The task calls for the count of lines containing "subsection" in these records, given as a number with no other words.

■ Material to process:
########

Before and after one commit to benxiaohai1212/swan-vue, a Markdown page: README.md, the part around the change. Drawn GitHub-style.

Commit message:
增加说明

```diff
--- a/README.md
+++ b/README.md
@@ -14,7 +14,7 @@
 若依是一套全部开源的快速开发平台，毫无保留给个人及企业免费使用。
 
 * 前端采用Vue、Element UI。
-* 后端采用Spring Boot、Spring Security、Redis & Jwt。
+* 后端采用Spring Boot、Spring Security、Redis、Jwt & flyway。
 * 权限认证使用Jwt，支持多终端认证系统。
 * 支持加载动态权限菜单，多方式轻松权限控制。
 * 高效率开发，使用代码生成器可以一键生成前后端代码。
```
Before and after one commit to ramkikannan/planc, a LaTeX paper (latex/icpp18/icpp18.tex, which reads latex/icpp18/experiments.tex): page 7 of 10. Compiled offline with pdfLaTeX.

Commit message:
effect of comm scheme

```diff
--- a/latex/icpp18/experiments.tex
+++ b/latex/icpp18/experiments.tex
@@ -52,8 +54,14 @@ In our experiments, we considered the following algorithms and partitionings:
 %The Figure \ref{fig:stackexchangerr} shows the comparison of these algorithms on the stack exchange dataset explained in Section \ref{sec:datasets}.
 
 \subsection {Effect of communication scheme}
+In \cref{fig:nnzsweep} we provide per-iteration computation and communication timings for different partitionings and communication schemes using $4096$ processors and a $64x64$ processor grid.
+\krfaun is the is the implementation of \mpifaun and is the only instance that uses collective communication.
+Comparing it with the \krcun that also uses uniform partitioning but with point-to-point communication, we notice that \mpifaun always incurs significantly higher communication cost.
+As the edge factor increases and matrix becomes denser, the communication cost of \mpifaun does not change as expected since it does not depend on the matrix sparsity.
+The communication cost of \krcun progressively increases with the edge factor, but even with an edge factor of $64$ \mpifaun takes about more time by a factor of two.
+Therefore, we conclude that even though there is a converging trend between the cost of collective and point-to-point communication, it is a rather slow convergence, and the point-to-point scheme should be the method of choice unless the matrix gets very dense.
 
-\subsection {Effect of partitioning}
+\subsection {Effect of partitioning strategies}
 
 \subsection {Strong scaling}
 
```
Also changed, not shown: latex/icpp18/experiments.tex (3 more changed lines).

########

■ Exercise response: 4